EXERCISE GOAL: Search through the entries for the word "begin" and copy every line that has it.

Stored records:
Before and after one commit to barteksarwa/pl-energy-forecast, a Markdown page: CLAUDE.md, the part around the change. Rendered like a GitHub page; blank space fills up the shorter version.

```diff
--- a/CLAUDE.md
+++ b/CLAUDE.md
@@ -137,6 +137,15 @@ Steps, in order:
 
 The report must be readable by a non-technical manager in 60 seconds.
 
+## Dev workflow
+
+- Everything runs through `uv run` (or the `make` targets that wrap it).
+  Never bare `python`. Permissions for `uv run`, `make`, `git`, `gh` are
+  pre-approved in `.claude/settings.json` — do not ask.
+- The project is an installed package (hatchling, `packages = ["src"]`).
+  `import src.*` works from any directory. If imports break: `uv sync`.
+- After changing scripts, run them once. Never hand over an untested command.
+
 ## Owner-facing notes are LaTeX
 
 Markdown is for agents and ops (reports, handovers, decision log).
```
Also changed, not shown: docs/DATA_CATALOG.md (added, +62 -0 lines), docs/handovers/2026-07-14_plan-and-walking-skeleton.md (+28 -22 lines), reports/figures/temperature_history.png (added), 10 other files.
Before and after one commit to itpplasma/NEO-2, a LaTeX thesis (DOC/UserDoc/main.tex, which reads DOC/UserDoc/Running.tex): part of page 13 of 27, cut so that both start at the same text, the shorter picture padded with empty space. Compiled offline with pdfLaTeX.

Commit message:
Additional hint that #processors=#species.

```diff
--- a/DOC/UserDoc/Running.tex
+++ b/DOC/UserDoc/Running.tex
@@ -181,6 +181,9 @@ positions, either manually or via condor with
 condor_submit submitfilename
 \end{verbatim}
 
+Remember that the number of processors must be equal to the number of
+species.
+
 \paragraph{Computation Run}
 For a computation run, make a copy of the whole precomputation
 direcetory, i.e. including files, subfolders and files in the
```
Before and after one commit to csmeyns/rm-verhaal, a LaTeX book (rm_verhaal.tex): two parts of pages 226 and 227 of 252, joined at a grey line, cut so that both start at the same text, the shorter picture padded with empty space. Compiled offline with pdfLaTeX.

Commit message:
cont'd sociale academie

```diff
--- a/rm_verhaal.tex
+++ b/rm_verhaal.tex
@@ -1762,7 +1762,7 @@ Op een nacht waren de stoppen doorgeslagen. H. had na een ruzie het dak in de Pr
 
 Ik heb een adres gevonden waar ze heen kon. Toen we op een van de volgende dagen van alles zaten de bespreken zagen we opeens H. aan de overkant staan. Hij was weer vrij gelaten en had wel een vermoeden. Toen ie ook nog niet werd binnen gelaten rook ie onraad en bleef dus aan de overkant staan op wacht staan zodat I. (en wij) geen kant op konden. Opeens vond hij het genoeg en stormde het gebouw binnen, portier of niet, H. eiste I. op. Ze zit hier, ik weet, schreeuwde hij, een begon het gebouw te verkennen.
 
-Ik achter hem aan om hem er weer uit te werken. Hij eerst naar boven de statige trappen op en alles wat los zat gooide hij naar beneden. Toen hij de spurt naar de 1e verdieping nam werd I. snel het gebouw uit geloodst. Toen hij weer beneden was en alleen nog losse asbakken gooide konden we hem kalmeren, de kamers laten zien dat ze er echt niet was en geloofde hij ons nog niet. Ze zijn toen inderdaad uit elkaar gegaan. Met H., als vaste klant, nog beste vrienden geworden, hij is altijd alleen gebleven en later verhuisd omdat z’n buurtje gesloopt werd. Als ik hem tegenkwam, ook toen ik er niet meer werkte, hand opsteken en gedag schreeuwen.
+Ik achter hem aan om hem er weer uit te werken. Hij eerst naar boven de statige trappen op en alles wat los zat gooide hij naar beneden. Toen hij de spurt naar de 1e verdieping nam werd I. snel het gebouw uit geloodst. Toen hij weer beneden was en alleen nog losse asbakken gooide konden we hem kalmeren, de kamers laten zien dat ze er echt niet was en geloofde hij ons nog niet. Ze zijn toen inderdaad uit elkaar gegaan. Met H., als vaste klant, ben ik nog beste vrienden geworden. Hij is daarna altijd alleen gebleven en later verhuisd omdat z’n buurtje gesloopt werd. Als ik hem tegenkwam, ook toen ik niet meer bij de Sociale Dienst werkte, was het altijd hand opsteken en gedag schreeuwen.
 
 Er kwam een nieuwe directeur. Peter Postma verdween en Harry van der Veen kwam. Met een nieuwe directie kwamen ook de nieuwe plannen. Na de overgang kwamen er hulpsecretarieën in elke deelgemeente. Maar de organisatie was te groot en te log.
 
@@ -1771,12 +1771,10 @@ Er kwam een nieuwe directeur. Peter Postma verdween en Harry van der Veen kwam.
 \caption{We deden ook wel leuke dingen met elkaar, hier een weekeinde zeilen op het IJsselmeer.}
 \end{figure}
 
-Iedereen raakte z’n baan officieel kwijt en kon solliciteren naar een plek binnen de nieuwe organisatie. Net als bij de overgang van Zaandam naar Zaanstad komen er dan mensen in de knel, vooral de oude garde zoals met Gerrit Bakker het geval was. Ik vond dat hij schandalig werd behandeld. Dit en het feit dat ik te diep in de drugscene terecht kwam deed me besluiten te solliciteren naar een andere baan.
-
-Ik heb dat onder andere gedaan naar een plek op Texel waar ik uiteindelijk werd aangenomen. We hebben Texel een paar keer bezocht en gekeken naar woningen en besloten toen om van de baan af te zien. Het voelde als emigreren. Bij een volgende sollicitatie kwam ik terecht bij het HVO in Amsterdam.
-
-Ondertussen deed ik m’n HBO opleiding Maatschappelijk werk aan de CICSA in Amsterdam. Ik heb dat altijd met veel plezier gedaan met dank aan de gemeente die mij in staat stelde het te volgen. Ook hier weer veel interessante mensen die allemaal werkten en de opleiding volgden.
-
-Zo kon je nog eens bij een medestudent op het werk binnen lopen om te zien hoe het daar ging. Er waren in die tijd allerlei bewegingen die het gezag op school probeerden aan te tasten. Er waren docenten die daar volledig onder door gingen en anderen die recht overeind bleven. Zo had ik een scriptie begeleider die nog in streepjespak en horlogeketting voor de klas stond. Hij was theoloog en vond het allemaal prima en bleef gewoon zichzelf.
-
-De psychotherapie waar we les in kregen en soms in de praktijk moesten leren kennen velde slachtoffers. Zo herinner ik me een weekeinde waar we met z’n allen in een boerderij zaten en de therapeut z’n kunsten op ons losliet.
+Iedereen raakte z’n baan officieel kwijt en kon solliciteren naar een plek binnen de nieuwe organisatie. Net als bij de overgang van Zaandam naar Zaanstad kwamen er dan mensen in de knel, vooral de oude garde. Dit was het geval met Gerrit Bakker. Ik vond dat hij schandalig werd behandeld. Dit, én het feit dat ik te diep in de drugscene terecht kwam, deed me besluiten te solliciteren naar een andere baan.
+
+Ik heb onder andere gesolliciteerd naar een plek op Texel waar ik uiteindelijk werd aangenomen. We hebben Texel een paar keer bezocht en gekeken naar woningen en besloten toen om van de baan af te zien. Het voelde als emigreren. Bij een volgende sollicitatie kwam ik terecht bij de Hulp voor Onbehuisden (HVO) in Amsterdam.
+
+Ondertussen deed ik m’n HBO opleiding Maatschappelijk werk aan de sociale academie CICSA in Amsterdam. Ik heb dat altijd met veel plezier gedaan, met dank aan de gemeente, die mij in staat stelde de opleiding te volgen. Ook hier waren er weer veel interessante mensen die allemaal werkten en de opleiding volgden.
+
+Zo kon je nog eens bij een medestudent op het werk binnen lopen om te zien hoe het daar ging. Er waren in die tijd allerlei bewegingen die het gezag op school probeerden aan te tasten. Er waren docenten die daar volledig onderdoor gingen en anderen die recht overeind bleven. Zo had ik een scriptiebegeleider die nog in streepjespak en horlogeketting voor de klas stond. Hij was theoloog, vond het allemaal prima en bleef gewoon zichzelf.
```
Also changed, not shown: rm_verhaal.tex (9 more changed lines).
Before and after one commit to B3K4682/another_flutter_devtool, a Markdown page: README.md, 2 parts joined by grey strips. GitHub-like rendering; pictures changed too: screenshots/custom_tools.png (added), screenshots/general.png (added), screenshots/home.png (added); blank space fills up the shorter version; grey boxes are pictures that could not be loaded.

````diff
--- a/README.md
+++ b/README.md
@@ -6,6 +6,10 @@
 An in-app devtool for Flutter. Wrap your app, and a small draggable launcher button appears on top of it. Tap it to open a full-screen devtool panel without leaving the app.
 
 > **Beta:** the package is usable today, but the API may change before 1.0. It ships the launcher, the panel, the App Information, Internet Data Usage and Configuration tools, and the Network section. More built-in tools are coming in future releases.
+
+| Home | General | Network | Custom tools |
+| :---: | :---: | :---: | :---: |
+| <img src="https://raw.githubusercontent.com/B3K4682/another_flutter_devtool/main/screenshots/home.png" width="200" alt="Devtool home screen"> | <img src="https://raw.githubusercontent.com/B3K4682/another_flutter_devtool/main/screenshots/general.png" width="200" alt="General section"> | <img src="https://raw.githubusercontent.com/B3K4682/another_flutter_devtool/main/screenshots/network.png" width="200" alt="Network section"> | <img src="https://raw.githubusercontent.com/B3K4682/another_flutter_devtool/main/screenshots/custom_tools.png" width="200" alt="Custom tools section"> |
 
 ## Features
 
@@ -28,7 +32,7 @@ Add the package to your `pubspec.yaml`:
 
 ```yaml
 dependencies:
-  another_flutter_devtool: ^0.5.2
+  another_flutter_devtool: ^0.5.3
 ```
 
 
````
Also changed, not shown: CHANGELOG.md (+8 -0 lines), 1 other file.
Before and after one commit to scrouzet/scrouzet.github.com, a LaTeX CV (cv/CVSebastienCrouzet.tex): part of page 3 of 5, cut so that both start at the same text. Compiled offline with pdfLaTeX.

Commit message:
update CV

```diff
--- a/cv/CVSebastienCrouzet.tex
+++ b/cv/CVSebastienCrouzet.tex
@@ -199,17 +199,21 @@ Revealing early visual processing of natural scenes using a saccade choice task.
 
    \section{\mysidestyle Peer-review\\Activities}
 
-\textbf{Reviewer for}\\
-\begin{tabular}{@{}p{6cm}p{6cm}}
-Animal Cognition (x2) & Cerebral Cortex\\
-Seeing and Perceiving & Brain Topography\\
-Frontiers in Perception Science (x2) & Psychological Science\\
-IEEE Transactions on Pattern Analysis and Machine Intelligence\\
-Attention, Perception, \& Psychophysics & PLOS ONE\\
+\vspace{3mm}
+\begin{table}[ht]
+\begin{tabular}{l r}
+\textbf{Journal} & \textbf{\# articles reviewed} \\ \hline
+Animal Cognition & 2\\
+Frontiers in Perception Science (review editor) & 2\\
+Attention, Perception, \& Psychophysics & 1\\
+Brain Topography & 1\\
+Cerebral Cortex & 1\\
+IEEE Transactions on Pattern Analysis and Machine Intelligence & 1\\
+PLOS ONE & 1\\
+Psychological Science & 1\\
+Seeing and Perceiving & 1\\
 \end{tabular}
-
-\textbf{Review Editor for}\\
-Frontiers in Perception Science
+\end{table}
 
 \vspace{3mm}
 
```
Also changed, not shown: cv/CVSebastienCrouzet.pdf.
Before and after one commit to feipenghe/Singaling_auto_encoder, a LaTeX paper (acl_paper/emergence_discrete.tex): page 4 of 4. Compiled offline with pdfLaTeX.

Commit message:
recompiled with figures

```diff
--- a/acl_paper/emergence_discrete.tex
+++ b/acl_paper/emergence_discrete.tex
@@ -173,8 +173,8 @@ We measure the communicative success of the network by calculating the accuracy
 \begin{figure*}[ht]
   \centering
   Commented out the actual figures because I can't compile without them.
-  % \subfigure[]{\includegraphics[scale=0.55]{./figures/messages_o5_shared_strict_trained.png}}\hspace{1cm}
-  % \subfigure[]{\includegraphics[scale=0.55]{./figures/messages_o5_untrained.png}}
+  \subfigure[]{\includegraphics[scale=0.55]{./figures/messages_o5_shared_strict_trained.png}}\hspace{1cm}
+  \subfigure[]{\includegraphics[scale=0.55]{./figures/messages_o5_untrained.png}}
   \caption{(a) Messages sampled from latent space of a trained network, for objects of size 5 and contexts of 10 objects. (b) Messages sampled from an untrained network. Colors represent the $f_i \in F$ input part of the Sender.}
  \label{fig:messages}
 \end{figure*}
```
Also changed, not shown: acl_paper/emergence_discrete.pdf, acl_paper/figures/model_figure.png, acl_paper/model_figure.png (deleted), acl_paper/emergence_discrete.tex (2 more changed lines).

OUTPUT OF THE EXERCISE:
-\begin{tabular}{@{}p{6cm}p{6cm}}
+\begin{table}[ht]
+\begin{tabular}{l r}
 \begin{figure*}[ht]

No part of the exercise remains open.